As Ahab and Fedallah are examining their recent captures of a Right Whale, hanging on the larboard, and a Sperm Whale, starboard, Melville observes:”So, when on one side you hoist in Locke’s head , you go over that way; but now, on the other side, hoist in Kant’s…”
Vincent suggests this interpretation of Melville’s was founded on the nationalistic bent of Locke’s social contract on which our country was founded. So, why the Right Whale? Is it because he is more social of the two? How is he more utilitarian than the Sperm Whale?
He then suggests that the Sperm Whale is from Kant’s more individualistic, chronometrical concept; as he is more apt to travel alone. How is the Sperm Whale an idealist? How is the grotesque symbol of severed whale heads hanging on an old whaleship bring to mind the philosophers of old? As Queequeg claims, “float light and right”.
[This image was taken from Beale’s National History. As Melville did not have the luxury of photographs, he referenced these images for his whaling story.]
In the sub-titled chapter “Craniological and Spinal Considerations Touching Whales”, Melville writes eight sections on just the cranial features of the Right Whales and Sperm Whales. His unique metaphysical theme is mixed with physical facts, humor, satire, anatomy, zoology, whaling lore and the Platonic concept of the “One”. Who does that? How does a writer get away with a 1,000 plus page tome of the conquest of a cetacean? According to Vincent, it is all related to Ahab’s search for the White Whale.
In addition to Locke and Kant, Melville also shows the Platonian theme in the Right Whales and Sperm Whales. According to Merton Sealts, Melville read much of ancient philosophy and showed an association in his work many times to Plato. Melville writes, “This Right Whale I take to have been a Stoic; the Sperm Whale, a Platonian…”.
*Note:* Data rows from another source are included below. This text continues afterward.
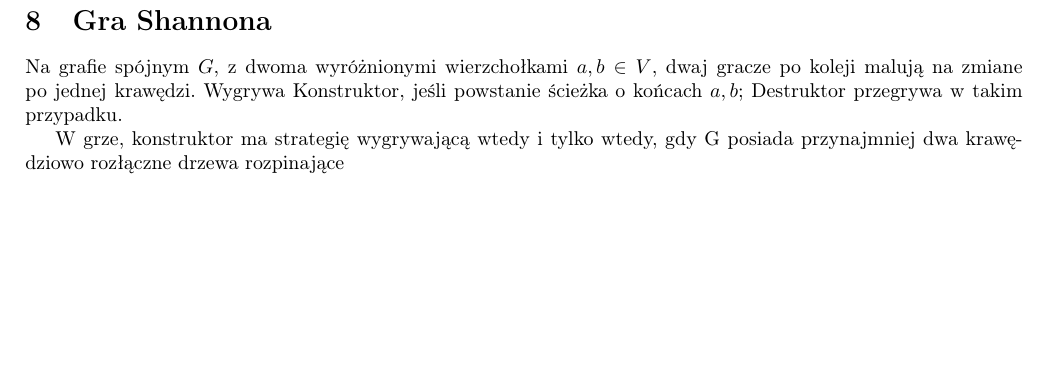
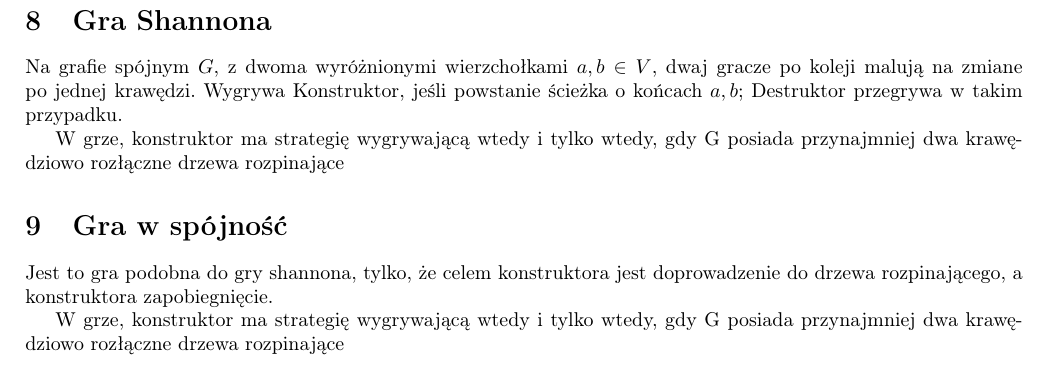
Before and after one commit to TCA166/notes, a LaTeX document (gry/gry.tex): part of page 3 of 3, cut so that both start at the same text, the shorter picture padded with empty space. Compiled offline with pdfLaTeX.

Commit message:
poprawka gry

```diff
--- a/gry/gry.tex
+++ b/gry/gry.tex
@@ -193,4 +193,12 @@ przypadku.
 W grze, konstruktor ma strategię wygrywającą wtedy i tylko wtedy, gdy G posiada
 przynajmniej dwa krawędziowo rozłączne drzewa rozpinające
 
+\section{Gra w spójność}
+
+Jest to gra podobna do gry shannona, tylko, że celem konstruktora jest
+doprowadzenie do drzewa rozpinającego, a konstruktora zapobiegnięcie.
+
+W grze, konstruktor ma strategię wygrywającą wtedy i tylko wtedy, gdy G posiada
+przynajmniej dwa krawędziowo rozłączne drzewa rozpinające
+
 \end{document}
```
Also changed, not shown: gry/gry.pdf.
Vincent concludes this argument with the suggestion that all the way through Moby-Dick, the Sperm Whale, as Platonic, may have been the symbol of the Absolute, or the All. Melville states that,”Mankind should not know all; he needs the protection of an illusion.”
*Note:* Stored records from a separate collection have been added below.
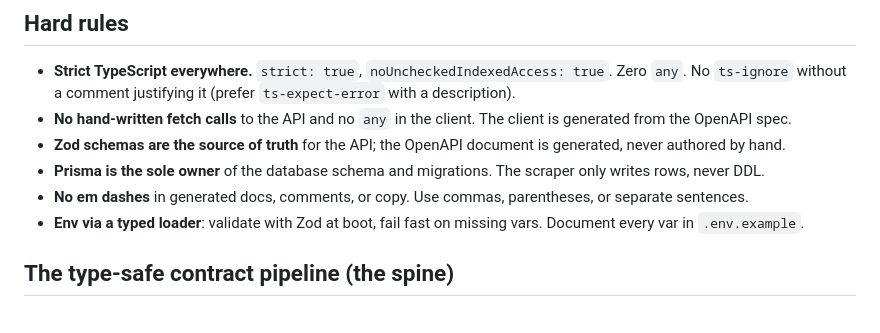
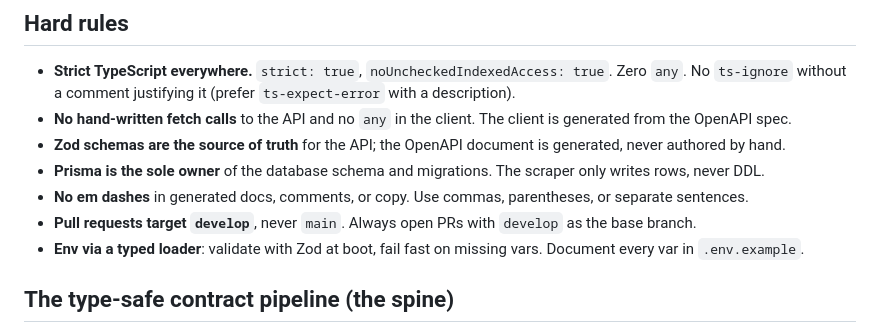
Before and after one commit to DavoCg/90gram, a Markdown page: CLAUDE.md, the part around the change. Rendered like a GitHub page.

Commit message:
Document develop as the default PR base branch
https://claude.ai/code/session_01Dc5Bixiai62XF1YP4yAqNb

```diff
--- a/CLAUDE.md
+++ b/CLAUDE.md
@@ -37,6 +37,7 @@ If a skill conflicts with another skill or with a task instruction, stop and sur
 - **Zod schemas are the source of truth** for the API; the OpenAPI document is generated, never authored by hand.
 - **Prisma is the sole owner** of the database schema and migrations. The scraper only writes rows, never DDL.
 - **No em dashes** in generated docs, comments, or copy. Use commas, parentheses, or separate sentences.
+- **Pull requests target `develop`**, never `main`. Always open PRs with `develop` as the base branch.
 - **Env via a typed loader**: validate with Zod at boot, fail fast on missing vars. Document every var in `.env.example`.
 
 ## The type-safe contract pipeline (the spine)
```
As I reflected on Vincent’s argument, I looked back on my recent experience of whale watching off the coast of Cape Cod. For the four hour voyage, we never knew when, where or if these whales would surface. This was part of the magic: the surprise, the anticipation of what was to come. One minute you are staring at an expanse of calm ocean waters, transfixed to the horizon hoping to catch that first peripheral glance of the whale surfacing to catch his breath. Then in an instant, these mammoth behemoths burst skyward, their massive bodies propelling out of the water. And then we were right back to the illusion; not knowing . We saw several different species of whales that day: Sperm, Right, and Humpback. No White, unfortunately as they have become quite rare. As I watched these whales surface in their playful manner, I never imagined them as different philosophers, as Melville did. I only focused on the pleasure they brought me.
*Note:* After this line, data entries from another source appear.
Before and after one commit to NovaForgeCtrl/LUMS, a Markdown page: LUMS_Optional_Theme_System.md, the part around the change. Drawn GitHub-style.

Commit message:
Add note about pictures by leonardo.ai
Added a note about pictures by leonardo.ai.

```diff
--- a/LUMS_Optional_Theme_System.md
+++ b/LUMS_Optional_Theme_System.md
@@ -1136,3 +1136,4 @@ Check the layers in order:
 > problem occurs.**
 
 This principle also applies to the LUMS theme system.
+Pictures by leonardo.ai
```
I love this idea that God’s creation has more purpose than just for our pleasure. I love that every different species of whale is as distinct as we are.
Copyright 2018 by Robyn Lowrie. May be quoted in part or full only with attribution to Robyn Lowrie (www.frenchquest.com).